Stored data entries

########

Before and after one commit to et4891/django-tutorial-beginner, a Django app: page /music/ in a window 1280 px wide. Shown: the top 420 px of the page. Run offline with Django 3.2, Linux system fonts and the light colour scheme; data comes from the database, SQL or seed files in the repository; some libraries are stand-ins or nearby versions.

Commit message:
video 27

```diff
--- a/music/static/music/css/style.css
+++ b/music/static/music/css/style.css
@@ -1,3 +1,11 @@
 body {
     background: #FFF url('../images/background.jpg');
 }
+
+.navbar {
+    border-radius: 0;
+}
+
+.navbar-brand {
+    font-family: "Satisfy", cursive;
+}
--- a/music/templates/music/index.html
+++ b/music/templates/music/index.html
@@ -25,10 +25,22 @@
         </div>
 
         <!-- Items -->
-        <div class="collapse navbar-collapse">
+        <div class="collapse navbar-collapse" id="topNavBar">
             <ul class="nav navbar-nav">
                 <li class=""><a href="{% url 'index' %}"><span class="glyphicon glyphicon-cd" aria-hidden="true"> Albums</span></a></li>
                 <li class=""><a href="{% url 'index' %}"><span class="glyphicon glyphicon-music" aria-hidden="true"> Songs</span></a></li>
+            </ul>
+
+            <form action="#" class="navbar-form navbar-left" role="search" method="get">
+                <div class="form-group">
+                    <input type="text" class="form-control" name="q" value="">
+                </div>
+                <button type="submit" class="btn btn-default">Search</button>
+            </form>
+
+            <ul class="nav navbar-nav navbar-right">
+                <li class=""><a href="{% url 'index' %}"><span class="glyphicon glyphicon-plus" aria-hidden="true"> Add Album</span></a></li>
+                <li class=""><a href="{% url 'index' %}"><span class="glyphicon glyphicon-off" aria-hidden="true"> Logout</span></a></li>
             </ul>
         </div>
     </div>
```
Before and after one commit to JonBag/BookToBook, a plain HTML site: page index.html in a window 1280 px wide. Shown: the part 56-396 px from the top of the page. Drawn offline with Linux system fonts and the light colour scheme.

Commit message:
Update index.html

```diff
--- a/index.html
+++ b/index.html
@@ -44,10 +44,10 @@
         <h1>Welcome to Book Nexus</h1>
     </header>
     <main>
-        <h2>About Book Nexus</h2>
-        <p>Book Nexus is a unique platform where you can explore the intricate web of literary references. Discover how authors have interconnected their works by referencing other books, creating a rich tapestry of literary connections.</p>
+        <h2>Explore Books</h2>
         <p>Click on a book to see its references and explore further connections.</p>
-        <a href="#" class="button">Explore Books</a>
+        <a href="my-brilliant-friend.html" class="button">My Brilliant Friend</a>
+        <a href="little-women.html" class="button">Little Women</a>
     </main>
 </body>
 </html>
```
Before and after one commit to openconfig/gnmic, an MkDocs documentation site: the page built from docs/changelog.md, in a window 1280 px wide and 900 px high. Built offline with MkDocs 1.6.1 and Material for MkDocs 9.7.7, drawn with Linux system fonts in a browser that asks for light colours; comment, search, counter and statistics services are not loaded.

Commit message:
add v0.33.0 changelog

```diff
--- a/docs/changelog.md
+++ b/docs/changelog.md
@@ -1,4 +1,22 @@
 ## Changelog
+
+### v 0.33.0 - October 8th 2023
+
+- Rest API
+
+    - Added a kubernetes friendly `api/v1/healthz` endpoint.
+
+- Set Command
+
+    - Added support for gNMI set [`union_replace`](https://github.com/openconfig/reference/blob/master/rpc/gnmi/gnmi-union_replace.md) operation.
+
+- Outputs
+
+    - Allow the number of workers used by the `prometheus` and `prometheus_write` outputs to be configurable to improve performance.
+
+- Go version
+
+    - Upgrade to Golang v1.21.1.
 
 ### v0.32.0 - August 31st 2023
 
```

########

- _What the task requires_: The answer should consist of all lines from the records above that hold the word "references".

- _Answer space_:
-        <p>Book Nexus is a unique platform where you can explore the intricate web of literary references. Discover how authors have interconnected their works by referencing other books, creating a rich tapestry of literary connections.</p>
         <p>Click on a book to see its references and explore further connections.</p>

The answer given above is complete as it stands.